• _Prompt_: What is the number of lines in these records that hold the word "client"? Reply with that number alone.

• _Information provided_:
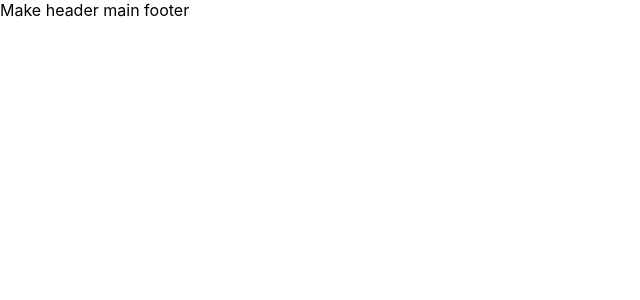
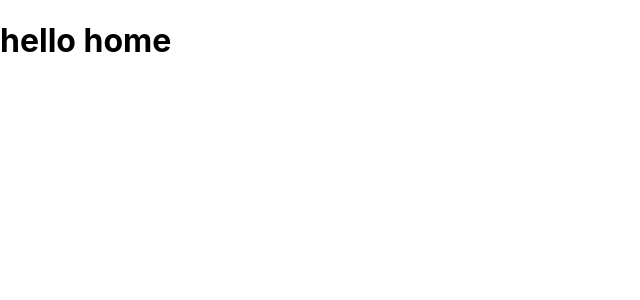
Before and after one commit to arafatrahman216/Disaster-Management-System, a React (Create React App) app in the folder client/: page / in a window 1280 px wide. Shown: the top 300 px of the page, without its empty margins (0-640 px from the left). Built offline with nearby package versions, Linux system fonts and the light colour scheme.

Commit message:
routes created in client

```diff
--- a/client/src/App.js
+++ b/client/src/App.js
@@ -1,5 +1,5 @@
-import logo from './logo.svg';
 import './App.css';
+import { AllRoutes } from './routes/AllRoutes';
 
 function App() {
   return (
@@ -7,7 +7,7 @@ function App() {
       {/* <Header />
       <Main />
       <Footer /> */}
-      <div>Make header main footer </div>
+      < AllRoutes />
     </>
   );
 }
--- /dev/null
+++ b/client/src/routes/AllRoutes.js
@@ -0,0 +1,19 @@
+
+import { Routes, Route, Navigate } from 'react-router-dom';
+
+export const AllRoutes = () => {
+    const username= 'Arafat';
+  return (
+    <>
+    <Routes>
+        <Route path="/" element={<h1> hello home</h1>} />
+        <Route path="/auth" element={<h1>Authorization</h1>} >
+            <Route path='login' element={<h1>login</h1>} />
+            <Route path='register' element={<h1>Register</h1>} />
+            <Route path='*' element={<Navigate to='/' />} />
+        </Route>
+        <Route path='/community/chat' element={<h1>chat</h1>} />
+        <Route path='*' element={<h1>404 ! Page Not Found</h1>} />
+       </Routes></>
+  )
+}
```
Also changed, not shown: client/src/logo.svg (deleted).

• _Exercise output_: 6